We consider the prospects for a neutrino factory measuring mixing angles, the CP violating phase and mass-squared differences by detecting wrong-charge muons arising from the chain $\mu^+\to\nu_e\to\nu_\mu\to\mu^-$ and the right-charge muons coming from the chain $\mu^+\to\bar{\nu}_\mu\to\bar{\nu}_\mu\to\mu^+$ (similar to $\mu^-$ chains), where $\nu_e\to\nu_\mu$ and $\bar{\nu}_\mu\to\bar{\nu}_\mu$ are neutrino oscillation channels through a long baseline. First, we study physics with near detectors and consider the treatment of systematic errors including cross section errors, flux errors, and background uncertainties. We illustrate for which measurements near detectors are required, discuss how many are needed, and what the role of the flux monitoring is. We demonstrate that near detectors are mandatory for the leading atmospheric parameter measurements if the neutrino factory has only one baseline, whereas systematic errors partially cancel if the neutrino factory complex includes the magic baseline. Second, we perform the baseline and energy optimization of the neutrino factory including the latest simulation results from the magnetized iron neutrino detector (MIND). We also consider the impact of $\tau$ decays, generated by appearance channels $\nu_\mu \rightarrow \nu_\tau$ and $\nu_e \rightarrow \nu_\tau$, on the discovery reaches of the mass orderings, the leptonic CP violation, and the non-zero $\theta_{13}$, which we find to be negligible for the considered detector. Third, we make a comparison of a high energy neutrino factory to a low energy neutrino factory and find that they are just two versions of the same experiment optimized for different regions of the parameter space. In addition, we briefly comment on whether it is useful to build the bi-magic baseline at the low energy neutrino factory. Finally, the effects of one additional massive sterile neutrino are discussed in the context of a combined short and long baseline setup. It is found that near detectors can provide the required sensitivity at the LSND-motivated $\Delta m_{41}^2$-range, while some sensitivity can also be obtained in the region of the atmospheric mass splitting introduced by the sterile neutrino from the long baselines.

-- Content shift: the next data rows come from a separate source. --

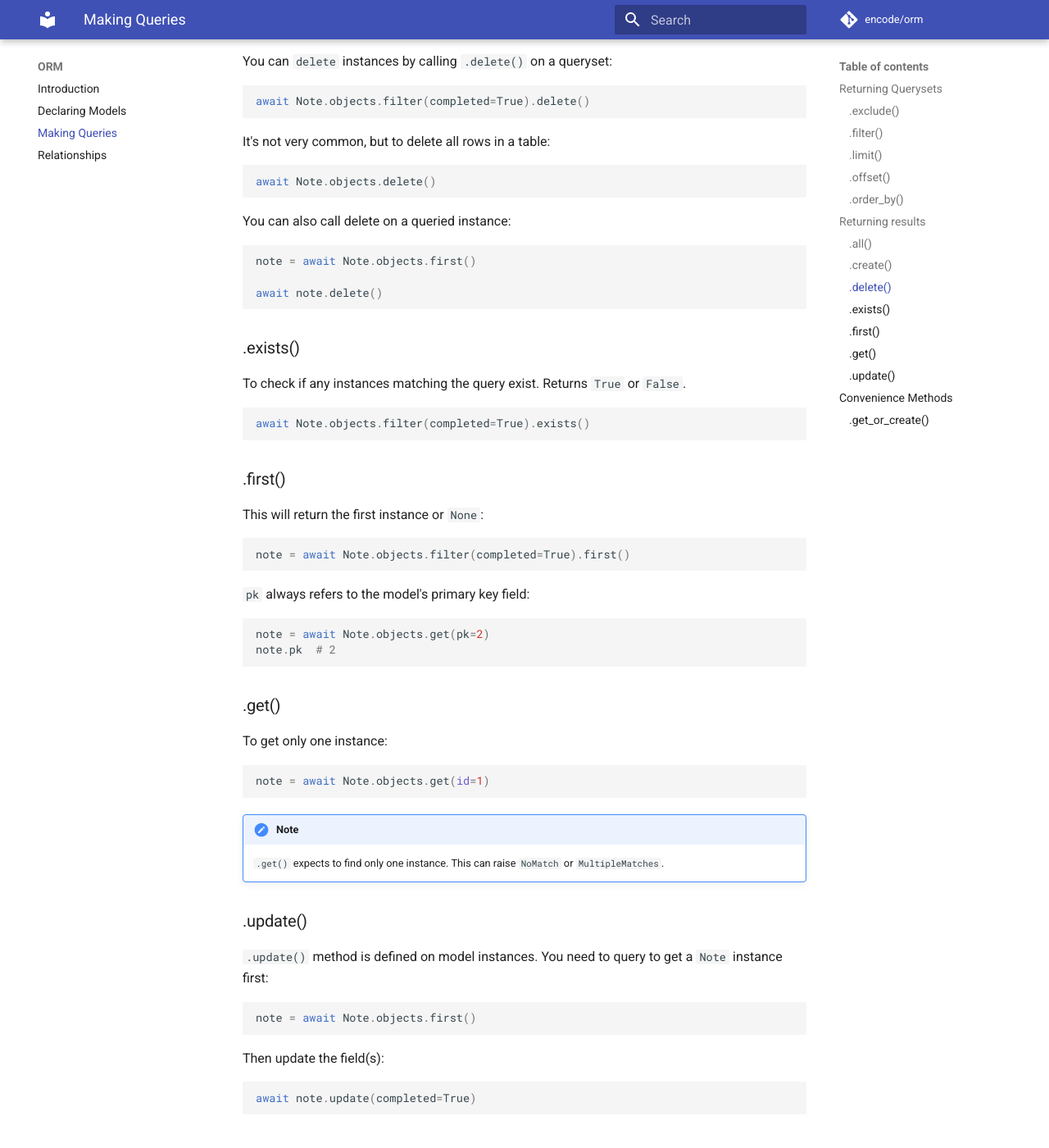
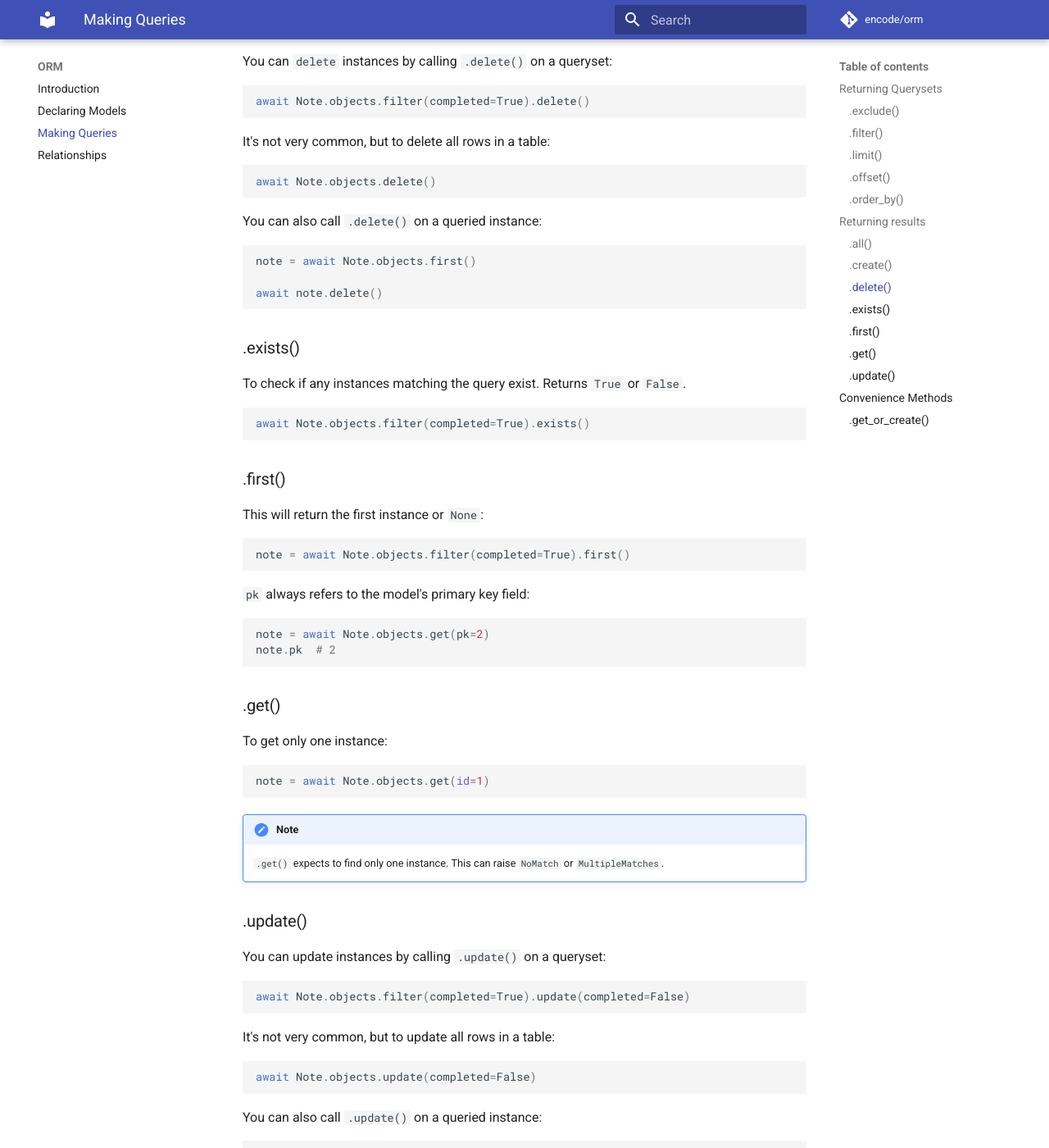
Before and after one commit to encode/orm, an MkDocs documentation site: the page built from docs/making_queries.md, in a window 1280 px wide and 1400 px high, scrolled down 2797 px. Shown: the whole window at 82% size. Built offline with MkDocs 1.6.1 and Material for MkDocs 9.7.7, drawn with Linux system fonts in a browser that asks for light colours; comment, search, counter and statistics services are not loaded.

Commit message:
queryset-level update method (#112)

````diff
--- a/docs/making_queries.md
+++ b/docs/making_queries.md
@@ -138,7 +138,7 @@ It's not very common, but to delete all rows in a table:
 await Note.objects.delete()
 ```
 
-You can also call delete on a queried instance:
+You can also call `.delete()` on a queried instance:
 
 ```python
 note = await Note.objects.first()
@@ -182,16 +182,23 @@ note = await Note.objects.get(id=1)
 
 ### .update()
 
-`.update()` method is defined on model instances.
-You need to query to get a `Note` instance first:
+You can update instances by calling `.update()` on a queryset:
+
+```python
+await Note.objects.filter(completed=True).update(completed=False)
+```
+
+It's not very common, but to update all rows in a table:
+
+```python
+await Note.objects.update(completed=False)
+```
+
+You can also call `.update()` on a queried instance:
 
 ```python
 note = await Note.objects.first()
-```
 
-Then update the field(s):
-
-```python
 await note.update(completed=True)
 ```
 
````
Also changed, not shown: 3 other files.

In this work, we studied in great detail how the unknown parameters of the SUSY seesaw model can be determined from measurements of observables at or below collider energies, namely rare flavor violating decays of leptons, slepton pair production processes at linear colliders and slepton mass differences. This is a challenging task as there is an intricate dependence of the observables on the unknown seesaw, light neutrino and mSUGRA parameters. In order to separate these different influences, we first considered two classes of seesaw models, namely quasi-degenerate and strongly hierarchical right-handed neutrinos. As a generalisation, we presented a method that can be used to reconstruct the high energy seesaw parameters, among them the heavy right-handed neutrino masses, from low energy observables alone.